● **Task to carry out**
Every record is to be restated exactly, with nothing left out.

[[ Given entries open ]]

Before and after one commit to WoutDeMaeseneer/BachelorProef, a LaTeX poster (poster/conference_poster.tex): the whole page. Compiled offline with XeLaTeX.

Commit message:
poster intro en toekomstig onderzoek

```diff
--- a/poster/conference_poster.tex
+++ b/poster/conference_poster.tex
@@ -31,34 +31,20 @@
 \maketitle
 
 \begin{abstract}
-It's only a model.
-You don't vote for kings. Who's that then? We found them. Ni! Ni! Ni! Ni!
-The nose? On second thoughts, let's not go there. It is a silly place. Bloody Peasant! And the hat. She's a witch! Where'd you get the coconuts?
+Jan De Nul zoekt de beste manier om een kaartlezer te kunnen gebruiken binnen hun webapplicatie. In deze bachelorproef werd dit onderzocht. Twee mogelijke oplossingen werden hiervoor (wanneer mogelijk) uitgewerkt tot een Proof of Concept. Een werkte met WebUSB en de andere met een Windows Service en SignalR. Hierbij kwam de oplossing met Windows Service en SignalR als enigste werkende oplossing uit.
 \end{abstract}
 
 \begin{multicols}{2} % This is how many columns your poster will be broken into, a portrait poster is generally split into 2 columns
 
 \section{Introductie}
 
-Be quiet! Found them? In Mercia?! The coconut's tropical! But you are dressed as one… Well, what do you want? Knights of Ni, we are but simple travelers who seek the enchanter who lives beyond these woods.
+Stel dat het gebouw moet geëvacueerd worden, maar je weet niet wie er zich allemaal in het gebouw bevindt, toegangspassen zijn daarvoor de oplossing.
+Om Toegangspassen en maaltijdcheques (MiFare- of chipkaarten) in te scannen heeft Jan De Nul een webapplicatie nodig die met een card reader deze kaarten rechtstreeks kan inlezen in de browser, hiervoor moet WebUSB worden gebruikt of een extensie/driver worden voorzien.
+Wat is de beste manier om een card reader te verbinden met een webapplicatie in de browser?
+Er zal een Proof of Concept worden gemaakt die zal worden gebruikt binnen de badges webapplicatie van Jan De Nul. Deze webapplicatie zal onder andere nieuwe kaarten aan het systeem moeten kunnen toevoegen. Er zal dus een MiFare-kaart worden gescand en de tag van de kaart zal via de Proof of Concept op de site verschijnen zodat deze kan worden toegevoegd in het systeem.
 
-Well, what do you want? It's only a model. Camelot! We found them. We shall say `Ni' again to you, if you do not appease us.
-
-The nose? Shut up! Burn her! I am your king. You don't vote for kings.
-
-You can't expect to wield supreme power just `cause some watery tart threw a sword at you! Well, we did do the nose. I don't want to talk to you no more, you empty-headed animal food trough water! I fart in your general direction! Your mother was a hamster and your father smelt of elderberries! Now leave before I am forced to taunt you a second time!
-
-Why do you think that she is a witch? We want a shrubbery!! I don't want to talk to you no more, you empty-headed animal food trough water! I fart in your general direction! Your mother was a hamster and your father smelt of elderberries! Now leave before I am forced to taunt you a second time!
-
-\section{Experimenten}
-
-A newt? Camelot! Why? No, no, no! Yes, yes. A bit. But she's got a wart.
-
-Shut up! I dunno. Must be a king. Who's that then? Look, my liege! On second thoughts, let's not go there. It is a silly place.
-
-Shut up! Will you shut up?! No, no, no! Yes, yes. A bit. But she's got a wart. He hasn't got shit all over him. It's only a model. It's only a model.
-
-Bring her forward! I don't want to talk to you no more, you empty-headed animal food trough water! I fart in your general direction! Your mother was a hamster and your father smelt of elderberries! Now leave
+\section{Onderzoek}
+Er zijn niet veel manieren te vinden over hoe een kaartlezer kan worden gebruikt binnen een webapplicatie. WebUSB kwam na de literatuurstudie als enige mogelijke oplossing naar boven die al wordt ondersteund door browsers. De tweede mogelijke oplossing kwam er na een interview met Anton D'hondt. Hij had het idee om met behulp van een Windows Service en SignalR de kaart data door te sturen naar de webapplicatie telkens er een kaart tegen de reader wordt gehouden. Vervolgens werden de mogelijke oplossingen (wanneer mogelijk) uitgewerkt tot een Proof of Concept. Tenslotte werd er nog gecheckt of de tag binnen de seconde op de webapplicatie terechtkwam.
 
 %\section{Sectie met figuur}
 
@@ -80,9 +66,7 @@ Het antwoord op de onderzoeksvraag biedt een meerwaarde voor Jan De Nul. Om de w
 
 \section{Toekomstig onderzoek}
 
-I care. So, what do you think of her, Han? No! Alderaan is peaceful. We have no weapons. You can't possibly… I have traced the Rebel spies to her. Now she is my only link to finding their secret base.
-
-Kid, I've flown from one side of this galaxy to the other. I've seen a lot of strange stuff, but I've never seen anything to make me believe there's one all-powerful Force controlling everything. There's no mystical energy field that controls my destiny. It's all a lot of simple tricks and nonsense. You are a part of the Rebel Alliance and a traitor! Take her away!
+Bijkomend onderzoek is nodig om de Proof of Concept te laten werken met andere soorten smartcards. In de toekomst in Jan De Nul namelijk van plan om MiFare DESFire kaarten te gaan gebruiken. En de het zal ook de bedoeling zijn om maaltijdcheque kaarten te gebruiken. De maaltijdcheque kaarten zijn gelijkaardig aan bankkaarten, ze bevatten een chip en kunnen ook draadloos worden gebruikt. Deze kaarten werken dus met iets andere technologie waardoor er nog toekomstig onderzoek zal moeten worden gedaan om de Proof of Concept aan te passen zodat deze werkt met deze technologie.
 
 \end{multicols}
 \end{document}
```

[[ Given entries closed ]]

● **Your solution**
Before and after one commit to WoutDeMaeseneer/BachelorProef, a LaTeX poster (poster/conference_poster.tex): the whole page. Compiled offline with XeLaTeX.

Commit message:
poster intro en toekomstig onderzoek

```diff
--- a/poster/conference_poster.tex
+++ b/poster/conference_poster.tex
@@ -31,34 +31,20 @@
 \maketitle
 
 \begin{abstract}
-It's only a model.
-You don't vote for kings. Who's that then? We found them. Ni! Ni! Ni! Ni!
-The nose? On second thoughts, let's not go there. It is a silly place. Bloody Peasant! And the hat. She's a witch! Where'd you get the coconuts?
+Jan De Nul zoekt de beste manier om een kaartlezer te kunnen gebruiken binnen hun webapplicatie. In deze bachelorproef werd dit onderzocht. Twee mogelijke oplossingen werden hiervoor (wanneer mogelijk) uitgewerkt tot een Proof of Concept. Een werkte met WebUSB en de andere met een Windows Service en SignalR. Hierbij kwam de oplossing met Windows Service en SignalR als enigste werkende oplossing uit.
 \end{abstract}
 
 \begin{multicols}{2} % This is how many columns your poster will be broken into, a portrait poster is generally split into 2 columns
 
 \section{Introductie}
 
-Be quiet! Found them? In Mercia?! The coconut's tropical! But you are dressed as one… Well, what do you want? Knights of Ni, we are but simple travelers who seek the enchanter who lives beyond these woods.
+Stel dat het gebouw moet geëvacueerd worden, maar je weet niet wie er zich allemaal in het gebouw bevindt, toegangspassen zijn daarvoor de oplossing.
+Om Toegangspassen en maaltijdcheques (MiFare- of chipkaarten) in te scannen heeft Jan De Nul een webapplicatie nodig die met een card reader deze kaarten rechtstreeks kan inlezen in de browser, hiervoor moet WebUSB worden gebruikt of een extensie/driver worden voorzien.
+Wat is de beste manier om een card reader te verbinden met een webapplicatie in de browser?
+Er zal een Proof of Concept worden gemaakt die zal worden gebruikt binnen de badges webapplicatie van Jan De Nul. Deze webapplicatie zal onder andere nieuwe kaarten aan het systeem moeten kunnen toevoegen. Er zal dus een MiFare-kaart worden gescand en de tag van de kaart zal via de Proof of Concept op de site verschijnen zodat deze kan worden toegevoegd in het systeem.
 
-Well, what do you want? It's only a model. Camelot! We found them. We shall say `Ni' again to you, if you do not appease us.
-
-The nose? Shut up! Burn her! I am your king. You don't vote for kings.
-
-You can't expect to wield supreme power just `cause some watery tart threw a sword at you! Well, we did do the nose. I don't want to talk to you no more, you empty-headed animal food trough water! I fart in your general direction! Your mother was a hamster and your father smelt of elderberries! Now leave before I am forced to taunt you a second time!
-
-Why do you think that she is a witch? We want a shrubbery!! I don't want to talk to you no more, you empty-headed animal food trough water! I fart in your general direction! Your mother was a hamster and your father smelt of elderberries! Now leave before I am forced to taunt you a second time!
-
-\section{Experimenten}
-
-A newt? Camelot! Why? No, no, no! Yes, yes. A bit. But she's got a wart.
-
-Shut up! I dunno. Must be a king. Who's that then? Look, my liege! On second thoughts, let's not go there. It is a silly place.
-
-Shut up! Will you shut up?! No, no, no! Yes, yes. A bit. But she's got a wart. He hasn't got shit all over him. It's only a model. It's only a model.
-
-Bring her forward! I don't want to talk to you no more, you empty-headed animal food trough water! I fart in your general direction! Your mother was a hamster and your father smelt of elderberries! Now leave
+\section{Onderzoek}
+Er zijn niet veel manieren te vinden over hoe een kaartlezer kan worden gebruikt binnen een webapplicatie. WebUSB kwam na de literatuurstudie als enige mogelijke oplossing naar boven die al wordt ondersteund door browsers. De tweede mogelijke oplossing kwam er na een interview met Anton D'hondt. Hij had het idee om met behulp van een Windows Service en SignalR de kaart data door te sturen naar de webapplicatie telkens er een kaart tegen de reader wordt gehouden. Vervolgens werden de mogelijke oplossingen (wanneer mogelijk) uitgewerkt tot een Proof of Concept. Tenslotte werd er nog gecheckt of de tag binnen de seconde op de webapplicatie terechtkwam.
 
 %\section{Sectie met figuur}
 
@@ -80,9 +66,7 @@ Het antwoord op de onderzoeksvraag biedt een meerwaarde voor Jan De Nul. Om de w
 
 \section{Toekomstig onderzoek}
 
-I care. So, what do you think of her, Han? No! Alderaan is peaceful. We have no weapons. You can't possibly… I have traced the Rebel spies to her. Now she is my only link to finding their secret base.
-
-Kid, I've flown from one side of this galaxy to the other. I've seen a lot of strange stuff, but I've never seen anything to make me believe there's one all-powerful Force controlling everything. There's no mystical energy field that controls my destiny. It's all a lot of simple tricks and nonsense. You are a part of the Rebel Alliance and a traitor! Take her away!
+Bijkomend onderzoek is nodig om de Proof of Concept te laten werken met andere soorten smartcards. In de toekomst in Jan De Nul namelijk van plan om MiFare DESFire kaarten te gaan gebruiken. En de het zal ook de bedoeling zijn om maaltijdcheque kaarten te gebruiken. De maaltijdcheque kaarten zijn gelijkaardig aan bankkaarten, ze bevatten een chip en kunnen ook draadloos worden gebruikt. Deze kaarten werken dus met iets andere technologie waardoor er nog toekomstig onderzoek zal moeten worden gedaan om de Proof of Concept aan te passen zodat deze werkt met deze technologie.
 
 \end{multicols}
 \end{document}
```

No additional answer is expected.